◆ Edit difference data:
——

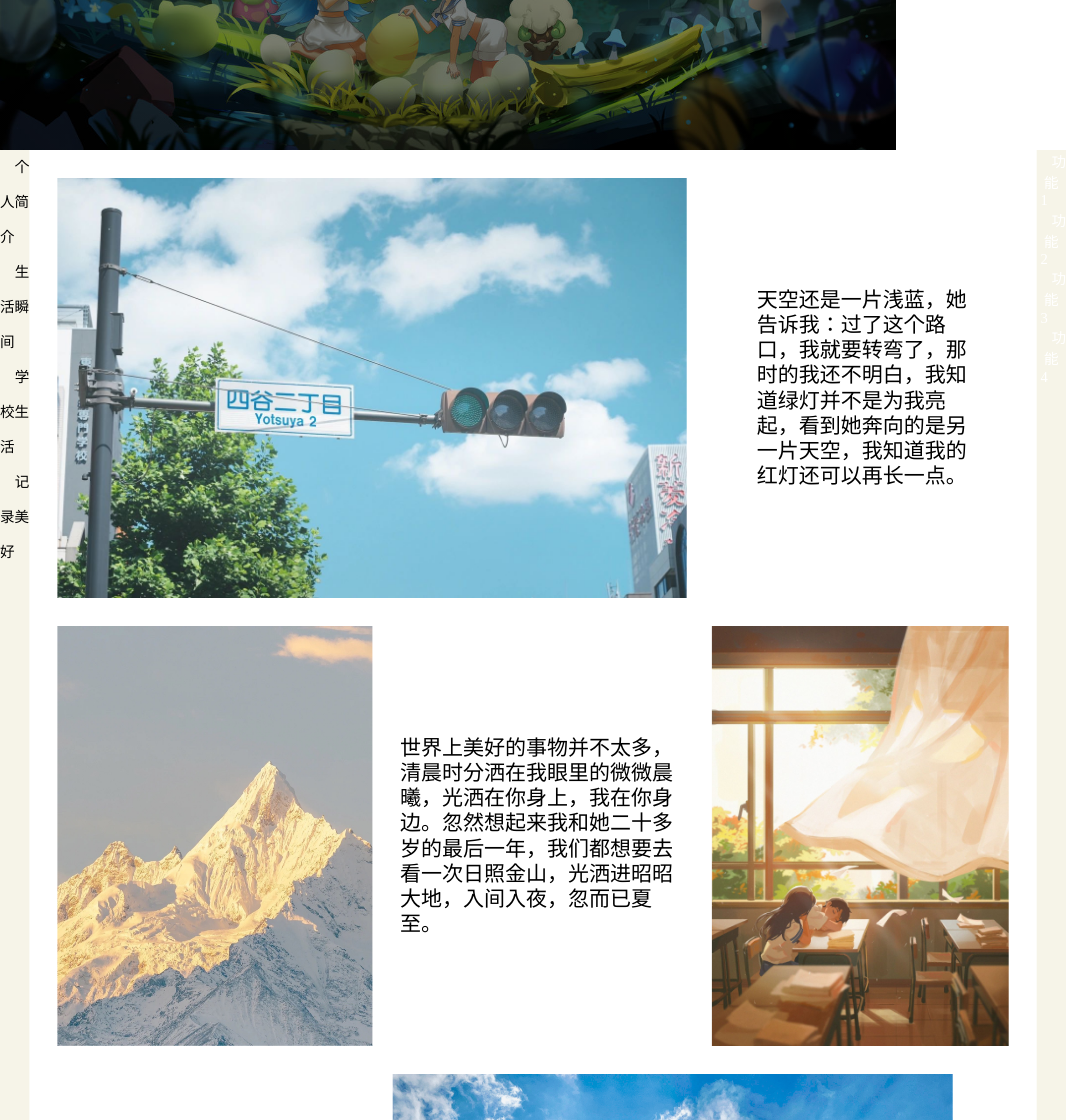
Repository: LuoMingxiang/personal-web
Page: 个人网页.html
These files come from the project's save history. The page is drawn as it stood at one moment and after the next save; the edit follows.
The browser window is 1280 px wide. The page is 1523 px wide, so the pictures cover 1523 px, including what lies to the right of the window. The pictures show the part of the page from y = 506 to 2106 px (the page is 5416 px tall), at 70% of full size.

Above is the page before, as saved 2022-11-01 19:53:51.
Console error: ReferenceError: $ is not defined

### 个人网页.html
<!DOCTYPE html>
<html lang="en">

<head>
    <meta charset="UTF-8">
    <meta http-equiv="X-UA-Compatible" content="IE=edge">
    <meta name="viewport" content="width=device-width, initial-scale=1.0">
    <title>Personal Page</title>
    <link href="CSS/person.css" rel="stylesheet" type="text/css">
</head>

<body>
    <header>
        <div class="main">
            <ul class="nav">
                <li class="active"><a href="#">首页</a></li>
                <li><a href="https://www.douyin.com/user/MS4wLjABAAAAqLax_QWLrgQVyPnH0NhT_vt7N41OGVWqVMpveifAVXE"
                        target="_blank">记录美好</a>
                </li>
                <li>
                    <a href="#">社交</a>
                    <ul>
                        <a href="https://space.bilibili.com/38588498" target="_blank">Bilibili个人中心</a>
                        <a href="https://www.douyin.com/user/MS4wLjABAAAAqLax_QWLrgQVyPnH0NhT_vt7N41OGVWqVMpveifAVXE"
                            target="_blank">抖音个人中心</a>
                        <a href="https://www.xiaohongshu.com/explore" target="_blank">小红书</a>
                    </ul>
                </li>
                <li>
                    <a href="#introduce">个人简介</a>
                    <ul>
                        <a href="">个人简介1</a>
                        <a href="">个人简介2</a>
                        <a href="">个人简介3</a>
                    </ul>
                </li>
                <li>
                    <a href="#live">生活瞬间</a>
                    <ul>
                        <a href="">生活瞬间1</a>
                        <a href="">生活瞬间2</a>
                        <a href="">生活瞬间3</a>
                    </ul>
                </li>
                <li>
                    <a href="#school">校园生活</a>
                    <ul>
                        <a href="">校园生活1</a>
                        <a href="">校园生活2</a>
                        <a href="">校园生活3</a>
                    </ul>
                </li>
            </ul>
        </div>
        <div class="title">
            <h1>
                <span style="color: rgb(244,96,108);">M</span><span style="color:rgb(230,206,172)">y</span>
                <span style="color: rgb(236, 173, 158);">H</span>o<span
                    style="color: rgb(140, 199, 181);">me</span><span style="color: rgb(209,186,116);">p</span><span
                    style="color: pink;">age</span>
            </h1>
        </div>
    </header>
    <div class="content">
        <div class="container">
            <div class="left-group">
                <!-- 左边区域 -->
                <ul style="line-height:50px;">
                    <li class="personal"><a href="#introduce">个人简介</a></li>
                    <li class="personal"><a href="#live">生活瞬间</a></li>
                    <li class="personal"><a href="#school">学校生活</a></li>
                    <li class="personal"><a href="#photo">记录美好</a></li>
                </ul>
            </div>
            <div class="mid-group">
                <div class="introduce">
                    <div class="introduce_item">
                        <img class="introduce_item_img1" src="images/22.png" alt="">
                        <span class="introduce_item_title1">
                            天空还是一片浅蓝，她告诉我：过了这个路口，我就要转弯了，那时的我还不明白，我知道绿灯并不是为我亮起，看到她奔向的是另一片天空，我知道我的红灯还可以再长一点。
                        </span>
                    </div>
                    <div class="introduce_item">
                        <img class="introduce_item_img2" src="images/23.png" alt="">
                        <span class="introduce_item_title2">
                            世界上美好的事物并不太多，清晨时分洒在我眼里的微微晨曦，光洒在你身上，我在你身边。忽然想起来我和她二十多岁的最后一年，我们都想要去看一次日照金山，光洒进昭昭大地，入间入夜，忽而已夏至。
                        </span>
                        <img class="introduce_item_img2" src="images/35.JPG " alt="">
                    </div>
                    <div class="introduce_item">
                        <span
                            class="introduce_item_title3">微风渐渐拂过，云朵翻涌成夏，夏日欲渐浓郁。在去见你的路上，阳光温暖云朵可爱，柠檬水打翻的瞬间，我看到了夏天，想必风吹过来也是甜甜的吧。</span>
                        <img class="introduce_item_img3" src="images/24.png" alt="">
                    </div>
                    <div class="introduce_item">
                        <img class="introduce_item_img2" src="images/28.png" alt="">
                        <span class="introduce_item_title2">
                            天气好心情就会变好，看周围一切都变得顺眼起来，周围绿树成荫。既然“明天见，就是我会去找你”，那“天气好的话，我们就见面吧：D”

                        </span>
                        <img class="introduce_item_img2" src="images/33.png " alt="">
                    </div>
                </div>
                <div class="live" id="live">生活瞬间</div>
                <div class="school" id="school">学校生活</div>
                <div class="photo" id="photo">
                    <div class="photo_item">

                        <img class="photo_item_img" src="images/4.JPG" alt="">
                        <img class="photo_item_img" src="images/1.JPG" alt="">
                        <img class="photo_item_img" src="images/5.JPG" alt="">
                    </div>
                    <div class="photo_item">
                        <img class="photo_item_img" src="images/17.png" alt="">
                        <img class="photo_item_img" src="images/18.png" alt="">
                        <img class="photo_item_img" src="images/19.png" alt="">
                    </div>
                    <div class="photo_item">
                        <img class="photo_item_img" src="images/12.JPG" alt="">
                        <img class="photo_item_img" src="images/10.JPG" alt="">
                        <img class="photo_item_img" src="images/14.JPG" alt="">
                    </div>
                </div>
                <div class="board">
                    <p style="font-size: 2em;text-align: center;">留言板</p>
                    <textarea name="" id="" class="liuyan"></textarea>
                    <button class="btn_fabu">发布</button>
                    <ul>
                    </ul>
                </div>
            </div>
            <div class="right-group">
                <div>
                    <ul >
                        <li><a href="">功能1</a></li>
                        <li><a href="">功能2</a></li>
                        <li><a href="">功能3</a></li>
                        <li><a href="">功能4</a></li>
                    </ul>
                </div>
            </div>
        </div>
        <div class="foot">foot</div>
        <a class="top" href="#top">返回首页</a>
    </div>
</body>
<!-- <script src="./JS/person.js" type="text/javascript"></script> -->
<script src="./JS/person.js" type="text/javascript"></script>

</html>

### CSS/person.css

* {
    padding: 0;
    margin: 0;
    font-family: "楷体";

}

header {
    background-image: linear-gradient(rgba(0, 0, 0, 0.5), rgba(0, 0, 0, 0.5)),
    url(../images/2233娘.jpg);
    height: 100vh;
    background-size: cover;
    background-position: center;
}


.main ul {
    float: right;
    list-style-type: none;
    margin: 15px;

}
.nav a{
    display: block;

}
.nav ul{
    display: none;
}

ul li {
    display: inline-block;

}

ul li a {
    text-decoration: none;
    color: #fff;
    padding: 5px 20px;
    border: 1px solid transparent;
    transition: .6s ease;
    border-radius: 20px;

}

ul li a:hover {
    background-color: #fff;
    color: #000;
}

.title {
    position: absolute;
    top: 50%;
    left: 50%;
    transform: translate(-50%, -50%);
}

.title h1,
h1 span {
    color: #fff;
    font-size: 70px;
    font-family: Century Gothic;
}

.left-group,
.right-group {
    width: 200px;
    background-color: #F6F4E8;
    text-align: center;
    font-size: 1.3em;
}

.mid-group {
    flex: 1;
}

.container {
    /* position: absolute; */
    width: 100%;
    display: flex;
    top: 100px;
    bottom: 100px;
}

.personal {
    display: list-item;
    text-align: center;
}

.personal a {
    color: #000;
}

.introduce {
    display: flex;
    flex-direction: column;
}

.introduce_item {
    display: flex;
    font-size: 30px;
    justify-content: center;
    margin-top: 40px;
}

.introduce_item_img1 {
    margin-left: 40px;
    height: 600px;
}

.introduce_item_img2 {
    margin-right: 40px;
    margin-left: 40px;
    height: 600px;
}

.introduce_item_img3 {
    height: 600px;

}

.introduce_item_title1 {
    width: 300px;
    margin-left: 100px;
    line-height: 36px;
    align-self: center;
    padding-right: 100px;
}

.introduce_item_title2 {
    flex: 1;
    align-self: center;
    line-height: 36px;
}

.introduce_item_title3 {
    width: 300px;
    line-height: 36px;
    align-self: center;
    padding-right: 100px;
}

.photo_item {
    display: flex;
    flex: 1;
    margin-top: 110px;
    margin-left: auto;
    margin-right: auto;
}

.photo_item_img {
    margin-left: auto;
    margin-right: 50px;
    float: left;
    height: 500px;
}

.board{
    padding-top: 1em;
    height: 200px;
    text-align: center;
}

.board textarea{
    font-size: 1.5em;
    width: 300px;
    height: 150px;
    border: 3px ;
    border-radius:20px;
    outline: none;
    resize: none;
    overflow: hidden;
    background-color: #FDF5E6;
    padding: 0.7em;

}
.btn_fabu{
    font-size: 2em;
    border: 2px solid #3d649b;
    border-radius:15px;
    background-color: #cdd9e2;
}
.btn_fabu:hover{
    cursor: pointer;
    background-color: #718eb6;
}
.btn_fabu button{
    padding-left: 10px;
    /* background-color: #dbe0bf; */
}
.board ul li {
    display:block;
    width: 380px;
    padding: 8px ;
    background-color: #e8eccf;
    border-radius:20px;
    color: #454c3c;
    font-weight: bolder;
    font-size: 20px;
    margin: 10px auto;
}

.board ul li a{
    float: right;
    color: #1f1cc1;
    padding: 0;
}
.board ul li button{
    border-radius: 15px;
    width: 42px;
    height: 24.4px;
    float: right;
    border: none;
    background-color: transparent;
    color: #d6793d;
    font-weight: bolder;
    font-size: 20px;
    margin-right: 10px;
}
.board ul li button:hover{
    cursor: pointer;
    background-color: #fff;
    border: none;
}
.slider-bar{
    top: 900px;
    width: 90px;
    height: 320px;
    position: absolute;
    border-radius: 50px;
    background:#8cc7b5;
    left: 94%;
    opacity:90%;
    border:solid #000;
    font-weight: bolder;
}
.slider-bar a{
    color: #000;
    background-repeat: no-repeat;
    background-size: 100% 100%;
}
.slider-bar li{
    margin-top: 2em;
}
.feedback div{
    /* left: 93%; */
    right: 0%;
    width: 100px;
    height: 50px;
    background-color: pink;
    position: fixed;
    top: 91%;
    border-radius: 20px;
    border: none;
    font-size: larger;
    background-repeat: no-repeat;
    background-size: contain;
}
.feedback_con{
    right: 0%;
    background-color: blue;
    z-index: -1;
    position: fixed;
    width: 200px;
    height: 50px;
}

### JS/person.js
// 导航下拉菜单栏 js原生实现
// var nav = document.querySelector('.nav');
// var lis = nav.children;
// for (var i = 0; i < lis.length; i++) {
//     lis[i].onmouseover = function () {
//         this.children[1].style.display = 'block';
//     }
//     lis[i].onmouseout = function () {
//         this.children[1].style.display = 'none';
//     }
// }
// jQuery实现 方法一
// $(".nav>li").mouseover(function () {
//     $(this).children("ul").slideDown(200);
// });
// $(".nav>li").mouseout(function () {
//     $(this).children("ul").slideUp(200);
// });
// jQuery实现 方法二
// $(".nav>li").hover(function () {
//     $(this).children("ul").slideDown(200);
// }, function () {
//     $(this).children("ul").slideUp(200);
// });
// jQuery实现 方法三

$(".nav>li").hover(function () {
    // 写stop()是结束动画排队的问题
    $(this).children("ul").stop().slideToggle();

});


var board = document.querySelector('.board');
var text_liuyan = document.querySelector('.liuyan');
var btn_fabu = document.querySelector('.btn_fabu');
var ul_fabu = board.querySelector("ul");
btn_fabu.onclick = function () {
    if (text_liuyan.value == '') {
        alert('您没有输入内容');
        return false;
    } else {
        // (1) 创建元素
        var li = document.createElement('li');
        // 先有li 才能赋值 javascript:;可能会引起未知的错误
        // li.innerHTML = text_liuyan.value + "<a href='#'>删除</a>";
        li.innerHTML = text_liuyan.value + "<a id='delete1' href='javascript:;'>删除</a>" + "  " + "<button id='add1'>+1</button>";
        // (2) 添加元素
        ul_fabu.insertBefore(li, ul_fabu.children[0]);
        // (3) 删除元素
        document.getElementById('delete1').addEventListener('click', function (e) {
            var box = document.getElementById("delete1");
            box.parentNode.remove();
        });
        // (4)留言加一 但未真正实现留言板加一的功能，新增的留言不能实现删除和加一
        document.getElementById('add1').addEventListener('click', function (e) {
            var box = document.getElementById("add1");
            var lili = box.parentNode.cloneNode(true);
            ul_fabu.insertBefore(lili, ul_fabu.children[0]);
        })
    }
}
var sliderbar = document.querySelector('.slider-bar');
var container = document.querySelector('.container');
// console.log(container.offsetTop);
var juli = sliderbar.offsetTop - container.offsetTop;
// console.log(juli);
document.addEventListener('scroll', function () {
    if (window.pageYOffset >= container.offsetTop) {
        sliderbar.style.top = juli + 'px';
        sliderbar.style.position = 'fixed';
    } else {
        sliderbar.style.position = 'absolute';
        sliderbar.style.top = '900px';
    }
});
// 返回顶部 方法二 js实现
var goBack = document.querySelector('.goBack');
goBack.addEventListener('click', function () {
    window.scroll(0, 0);
});
var feedback = document.querySelector('.feedback');
console.log(feedback);

After the next save:
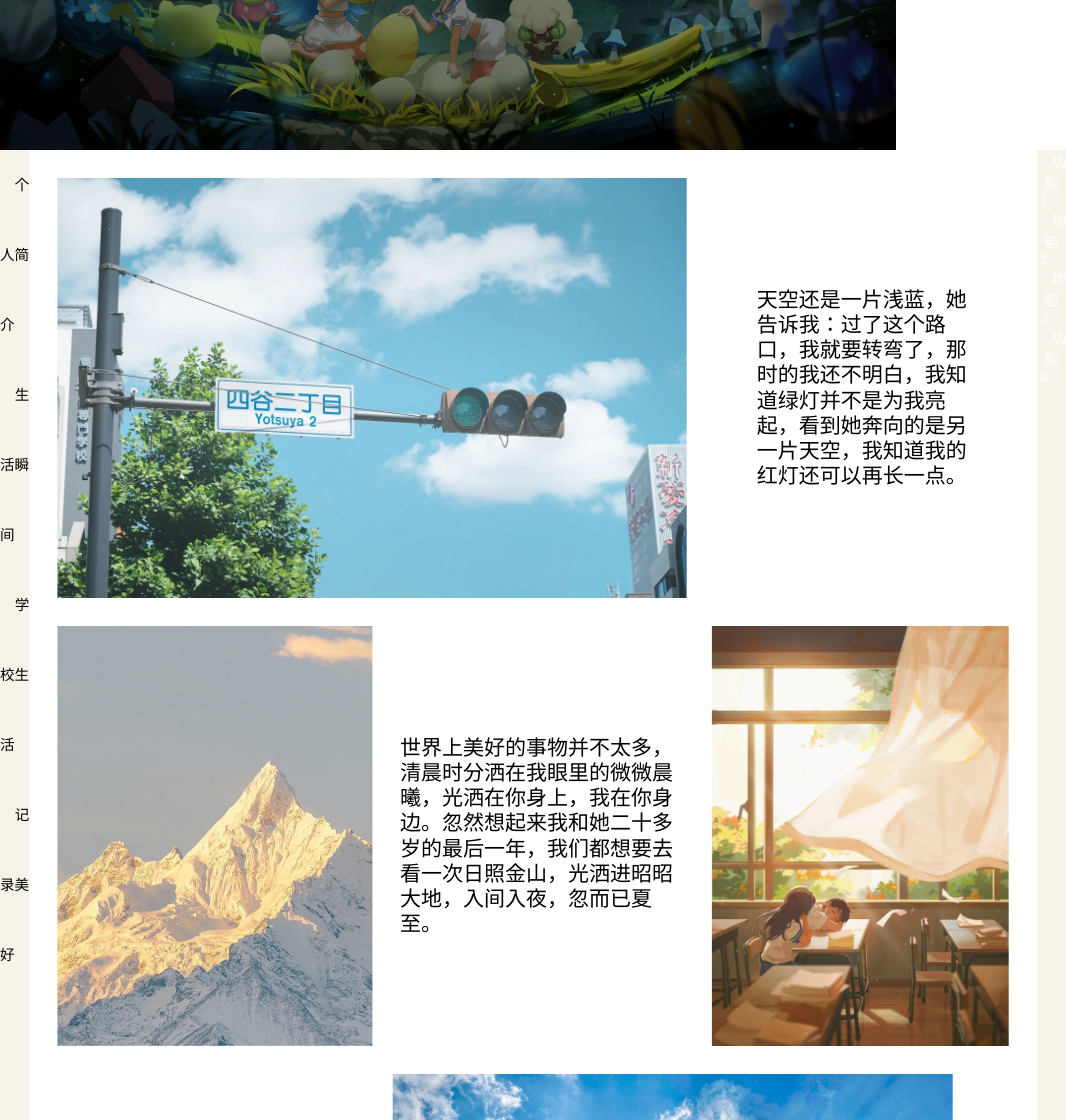
Saved 16 s later.
--- a/个人网页.html
+++ b/个人网页.html
@@ -65,7 +65,7 @@
         <div class="container">
             <div class="left-group">
                 <!-- 左边区域 -->
-                <ul style="line-height:50px;">
+                <ul style="line-height:100px;">
                     <li class="personal"><a href="#introduce">个人简介</a></li>
                     <li class="personal"><a href="#live">生活瞬间</a></li>
                     <li class="personal"><a href="#school">学校生活</a></li>
@@ -131,7 +131,7 @@
             </div>
             <div class="right-group">
                 <div>
-                    <ul >
+                    <ul>
                         <li><a href="">功能1</a></li>
                         <li><a href="">功能2</a></li>
                         <li><a href="">功能3</a></li>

——

◆ GOAL OF THE EXERCISE:
What you return must be an exact retyping of the lines above starting at the line with "display: none;" and ending at the line with "font-size: 70px;", and nothing besides.

◆ THE COMPLETED TASK:
    display: none;
}

ul li {
    display: inline-block;

}

ul li a {
    text-decoration: none;
    color: #fff;
    padding: 5px 20px;
    border: 1px solid transparent;
    transition: .6s ease;
    border-radius: 20px;

}

ul li a:hover {
    background-color: #fff;
    color: #000;
}

.title {
    position: absolute;
    top: 50%;
    left: 50%;
    transform: translate(-50%, -50%);
}

.title h1,
h1 span {
    color: #fff;
    font-size: 70px;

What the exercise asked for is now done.